    I''m hoping I will have only 7 or 8 by the time I go to bed. I finished two thus far, but am holding back on one of them until the last second. Still may want to check a few facts first. Got half of a third one done, and I have a good idea what I want to do with the fourth one. Then 4 more tomorrow and 3 on Sunday, or vice versa. Then...a break! : ) Thanks for being a sweet leader and friend throughout this challenge. Have a good night's rest, and continue to heal well!

    Joe

  • wetnosedogs profile image

    wetnosedogs 4 years ago from Alabama

    I can feel that ocean beckoning me. I don't eat fish and I don't swim. Would that matter? Somehow and I don't know how, but I understand that love affair man has with his ship and gear and and the water and such.

    Superb hub and look at you. You are getting it done.

    I enjoyed this very much.

  • billybuc profile image

    Bill Holland 4 years ago from Olympia, WA

    I'm tired, buddy, and I've got just enough left in me to praise you on another chronicle of the truth as I know it.

    There are heroes everywhere if we are willing to look for them and notice their accomplishments.

    I hope you have a wonderful weekend my friend. Thanks for ending my Friday on such a positive note.

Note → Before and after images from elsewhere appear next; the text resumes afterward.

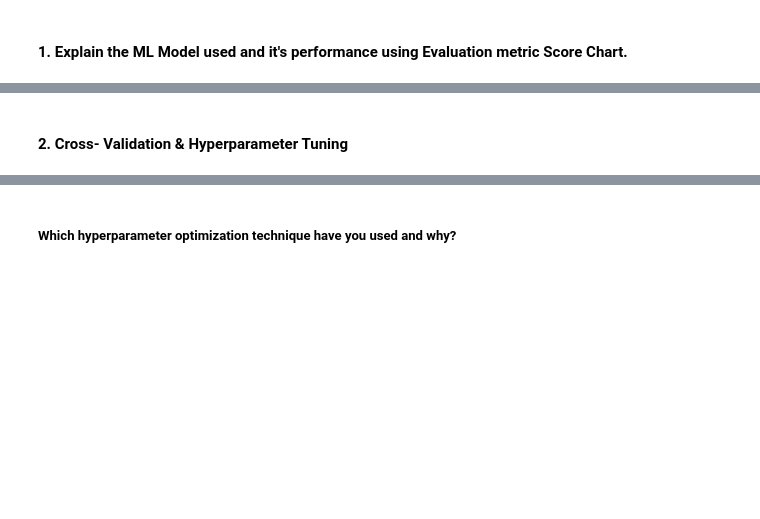
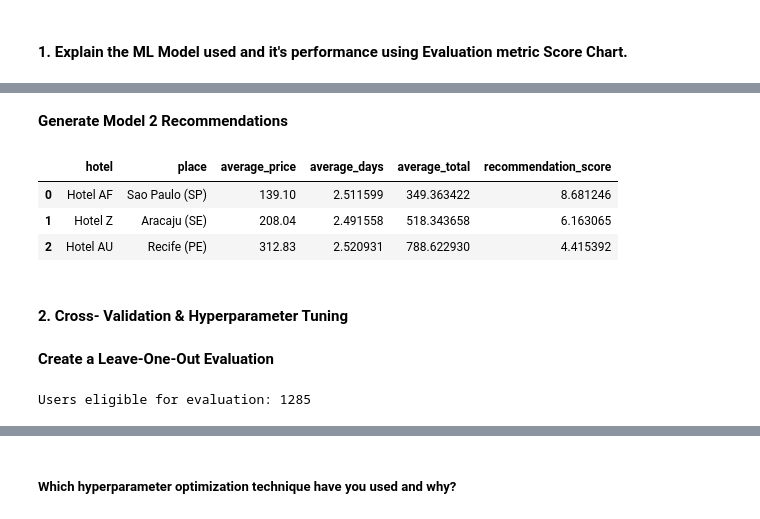
Before and after one commit to Sagarjain93/Machine-Learning-Portfolio, a Jupyter notebook: 01_End_to_End/Travel_MLops_Capstone/notebooks/03_Hotel_Recommendation.ipynb, the cells around one changed output, grey strips where cells are left out. Drawn from its saved outputs; the diff is of its cells as text; code cells hidden in the pictures; blank space fills up the shorter version.

```diff
--- a/01_End_to_End/Travel_MLops_Capstone/notebooks/03_Hotel_Recommendation.ipynb
+++ b/01_End_to_End/Travel_MLops_Capstone/notebooks/03_Hotel_Recommendation.ipynb
@@ -3179,2 +3395,15 @@ display(model_1_results)
+# %% [markdown]
+**Generate Model 2 Recommendations**
+# %%
+recommend_hotels_collaborative(
+    user_code=53,
+    top_n=3,
+    similar_users_count=10
+)
+# %% [output]
+|  | hotel | place | average_price | average_days | average_total | recommendation_score |
+| 0 | Hotel AF | Sao Paulo (SP) | 139.10 | 2.511599 | 349.363422 | 8.681246 |
+| 1 | Hotel Z | Aracaju (SE) | 208.04 | 2.491558 | 518.343658 | 6.163065 |
+| 2 | Hotel AU | Recife (PE) | 312.83 | 2.520931 | 788.622930 | 4.415392 |
 # %% [markdown]
 #### 2. Cross- Validation & Hyperparameter Tuning
@@ -3186,0 +3410,11 @@ display(model_1_results)
+# %% [markdown]
+**Create a Leave-One-Out Evaluation**
+# %%
+# Users with at least 2 different hotels booked
+evaluation_users = unique_hotels_per_user[
+    unique_hotels_per_user >= 2
+]
+
+print("Users eligible for evaluation:", len(evaluation_users))
+# %% [output]
+Users eligible for evaluation: 1285
```
Also changed, not shown: parts of 36 cells of this notebook.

    Aloha,

    bill

  • Karen Hellier profile image

    Karen Hellier 4 years ago from Georgia

    I love it when you write about your native Hawaii because I can feel your Hawaiian spirit and that of your ancestors coming through in your words. This was like a 2 in 1 Hub...not only did we learn about the these heroic fishermen, but we also got a free review of Superman as well. Great work...keep it up. Only 10 more to go. Do you think you will write 10 more hubs in the next 2 days? I know I won't write 16 hubs in the next 2 days, but I'm still plugging away!